# RECORDS FOR THE TASK:
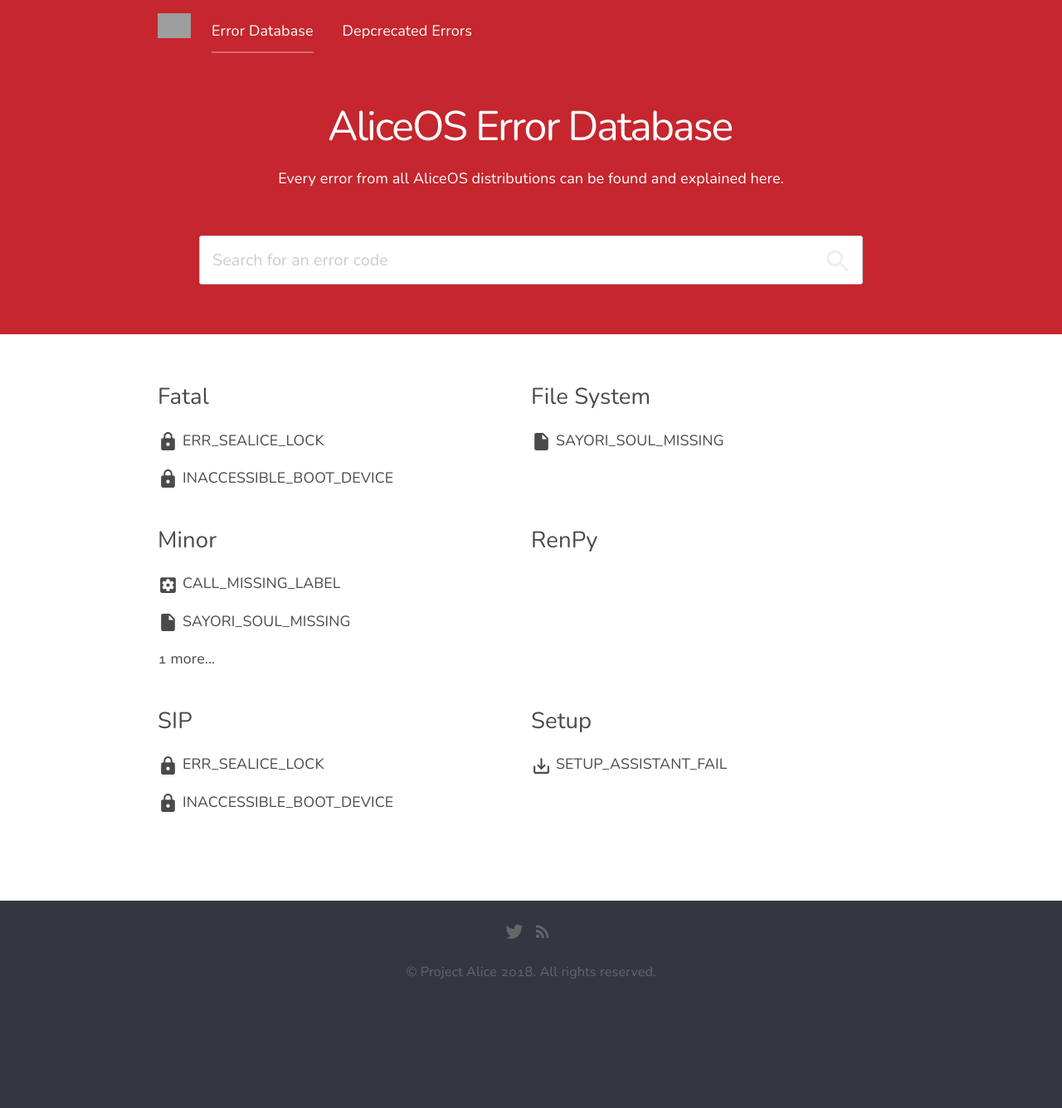
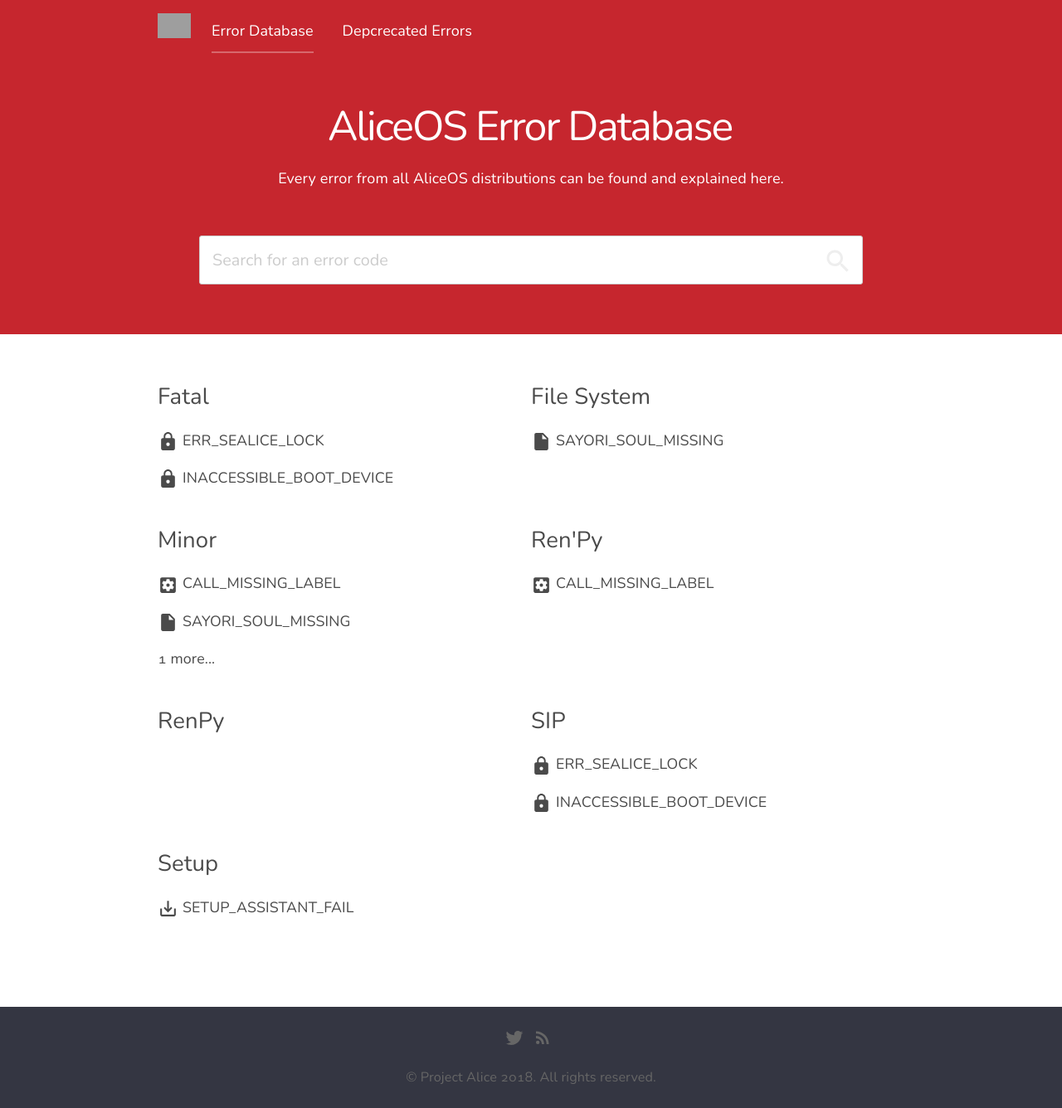
Before and after one commit to ProjectAliceDev/aoserror, a Jekyll site: the page built from index.html, in a window 1280 px wide. Shown: the whole page at 83% size. Built offline with Jekyll 4.4.1, drawn with Linux system fonts in a browser that asks for light colours; nearby versions of some CDN libraries; before the commit the page ends 1208 px from its top, so only the background shows below that; grey boxes are pictures that could not be loaded.

Commit message:
OK FIXED

```diff
--- a/_posts/2018-09-29-call-missing-label.md
+++ b/_posts/2018-09-29-call-missing-label.md
@@ -3,6 +3,7 @@
 title: CALL_MISSING_LABEL
 categories:
     - Minor
+    - Ren'Py
 description: CALL_MISSING_LABEL
 deprecated: 0
 type: RenPy
```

# TASK TO CARRY OUT:
From the first line above to the last, reproduce the records exactly but without the pictures.

# TASK OUTPUT:
Before and after one commit to ProjectAliceDev/aoserror, a Jekyll site: the page built from index.html, in a window 1280 px wide. Shown: the whole page at 83% size. Built offline with Jekyll 4.4.1, drawn with Linux system fonts in a browser that asks for light colours; nearby versions of some CDN libraries; before the commit the page ends 1208 px from its top, so only the background shows below that; grey boxes are pictures that could not be loaded.

Commit message:
OK FIXED

```diff
--- a/_posts/2018-09-29-call-missing-label.md
+++ b/_posts/2018-09-29-call-missing-label.md
@@ -3,6 +3,7 @@
 title: CALL_MISSING_LABEL
 categories:
     - Minor
+    - Ren'Py
 description: CALL_MISSING_LABEL
 deprecated: 0
 type: RenPy
```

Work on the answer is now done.